We know that an educated citizenry is a healthier citizenry. We know that an educated citizenry is an engaged citizenry. We know the connections, the causations, between higher education and better physical and mental health, lower crime, higher voter turnout and more volunteerism in communities. We know that college graduates overwhelmingly earn higher incomes than those who end their education at high school or do not complete a college degree, and then they put more back into local economies, stoking the vibrancy that is the hallmark of successful cities.
Pursuing a higher degree, investing in education, is, no doubt, a long game.

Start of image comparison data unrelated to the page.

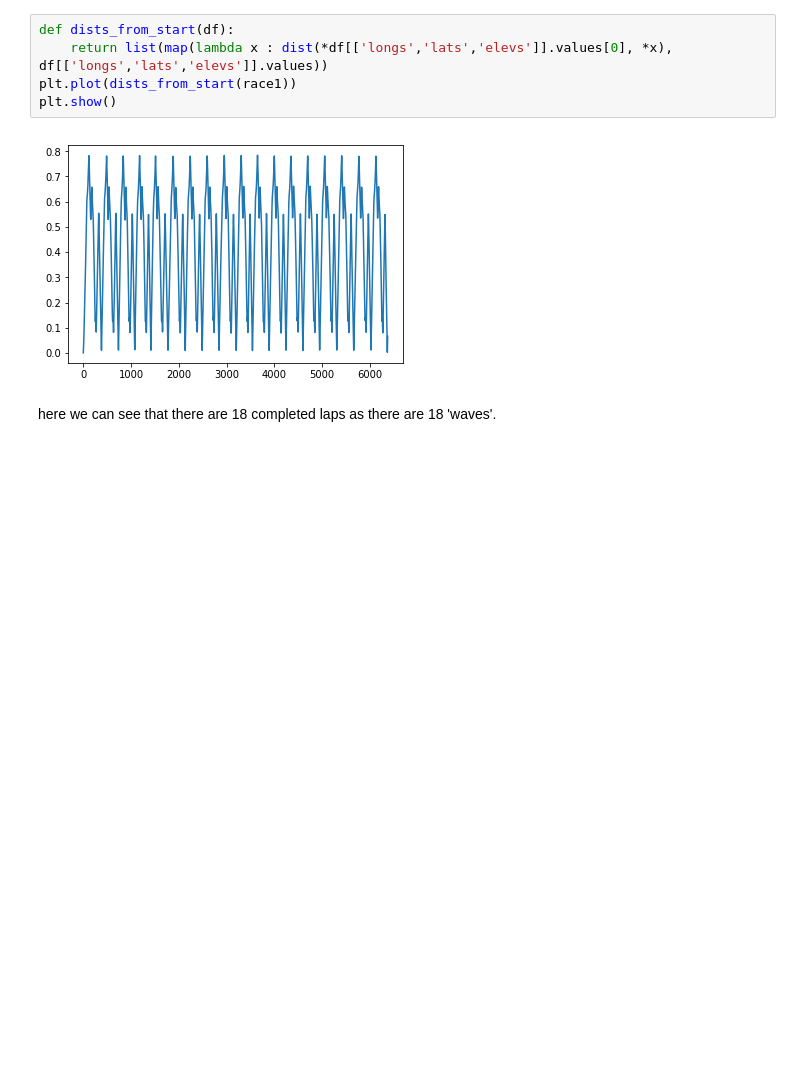
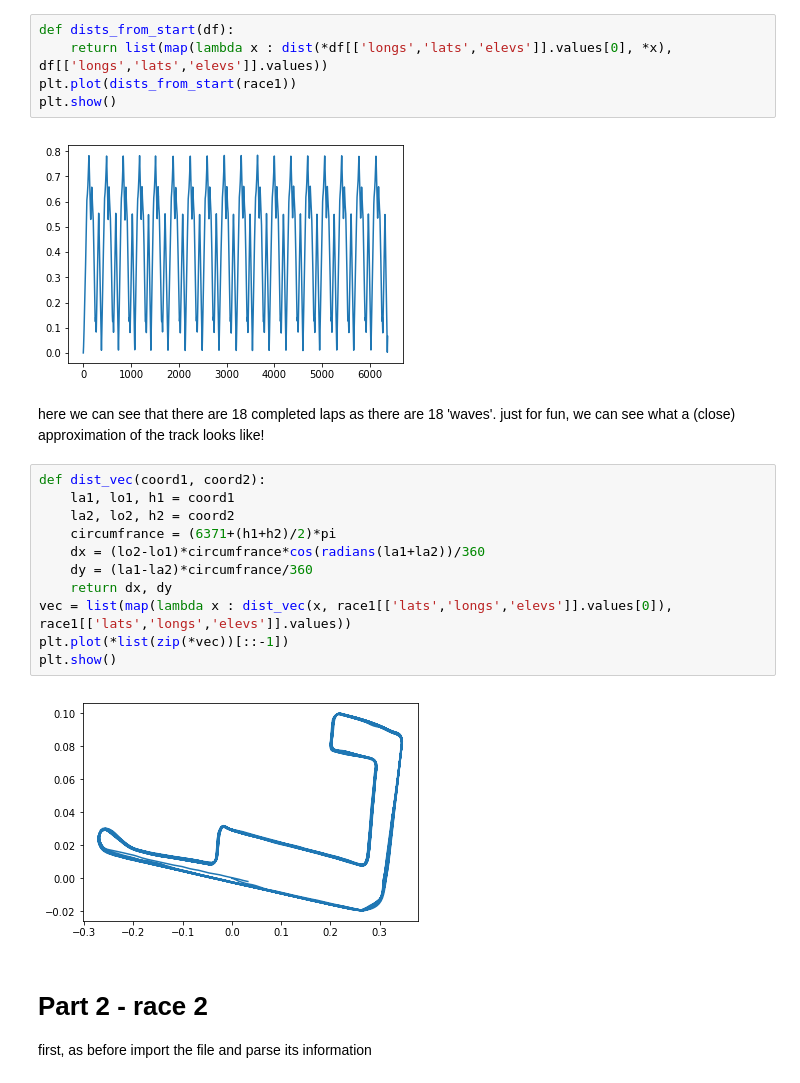
Before and after one commit to hixan/Comp257-project1, a Jupyter notebook: analysis.ipynb, the cells around one changed output. Drawn from its saved outputs; the diff is of its cells as text; blank space fills up the shorter version.

Commit message:
completed part 2 needs polish

```diff
--- a/analysis.ipynb
+++ b/analysis.ipynb
@@ -188,3 +186,20 @@ plt.show()
 [figure]
 # %% [markdown]
 here we can see that there are 18 completed laps as there are 18 'waves'.
+just for fun, we can see what a (close) approximation of the track looks like!
+# %%
+def dist_vec(coord1, coord2):
+    la1, lo1, h1 = coord1
+    la2, lo2, h2 = coord2
+    circumfrance = (6371+(h1+h2)/2)*pi
+    dx = (lo2-lo1)*circumfrance*cos(radians(la1+la2))/360
+    dy = (la1-la2)*circumfrance/360
+    return dx, dy
+vec = list(map(lambda x : dist_vec(x, race1[['lats','longs','elevs']].values[0]), race1[['lats','longs','elevs']].values))
+plt.plot(*list(zip(*vec))[::-1])
+plt.show()
+# %% [output]
+[figure, added]
+# %% [markdown]
+# Part 2 - race 2
+first, as before import the file and parse its information
```
Also changed, not shown: parts of 15 cells of this notebook.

But just because it takes time to build education systems that truly deliver for students and because it takes time for students to develop the skills and knowledge base needed to build successful careers, doesn’t mean there’s time to spare.
Universities have the responsibility to meet students, and particularly students from low-income families, where they are in a changing world, right now. This means devising strategies and tools that broaden college access and push completion levels to new heights.
Early college high schools, applied learning opportunities, digital access—these are just a few examples of the kinds of transformational changes that our sector must implement at scale in order to expand access, ensure timely completion and support the success of every student.
Earning college credit in high school
In addition to advanced placement courses that have long allowed students to earn college credit while still in high school, newer options like Early College High Schools allow students to earn credit and gain experience, not only making them better ready to succeed in college, but saving time in college and therefore cutting cost.
For example, the 23 Early College High Schools in New York that the State University of New York helps administer enroll low-income, traditionally under-represented and under-prepared students. Since 2010, more than 5,000 students have enrolled in ECHSs in New York State, and 98% of those at-risk students are on track not only to graduate from high school but to do so with significant college credit already earned. Eleven of New York’s ECHSs offer a curriculum focused on STEM, helping to prepare students for high-demand 21st-century careers.
SUNY also administers what we call a P-TECH program, short for Pathways in Technology Early College High Schools. This approach prepares students for high-skill jobs by bringing together public school districts, major employers, and institutions of higher education. Through P-TECH partnerships, high school students study under an industry-aligned curriculum in technology, manufacturing and health care fields earn an associate degree at no cost to their families, and are first in line for jobs with participating companies upon graduation. Modeled after the nationally recognized IBM partnership in New York City, the schools will supply regions with a robust talent pipeline driving local economic development.
Accruing applied learning experience
At SUNY, we believe in the power of learning by doing. Through innovative on-the-job training programs like apprenticeships, internships and co-ops across our system, faculty are working side-by-side with some of the biggest businesses in cutting edge fields across the state to craft new, engaging curricula that integrate classroom study and (often paid) work experience that often leads to job offers at the placement site after graduation.
We are tailoring our applied learning offerings to meet the unique community and workforce needs of regions throughout New York State so our graduates have a significant advantage as they enter the workforce. We are also expanding our prior learning assessments so incoming students don’t have to spend time and money on classes in which they are re-learning what they already know.
Exploring online learning options
Technological advancement, of course, has been a significant boon to access and completion efforts as well. Online courses add an unprecedented level of flexibility that allows students to speed completion. We are on the cusp of implementing web-based degree planning and auditing software that will track classes and degree requirements for students, enabling them to quickly see what courses they still need to graduate and when and where they can take them, be it at their “home” campus, a potential transfer campus within the system, or through our vast online learning platform, Open SUNY, which is on track to be the largest of its kind in the nation.
With tools and strategies like these, universities have the ability to offer students a customizable experience that better meets their needs and the needs of the economy. These are things that universities and colleges must do now in order to extend access to more students and ensure that everyone who enrolls in college finishes that degree and that their degree has value out in the world.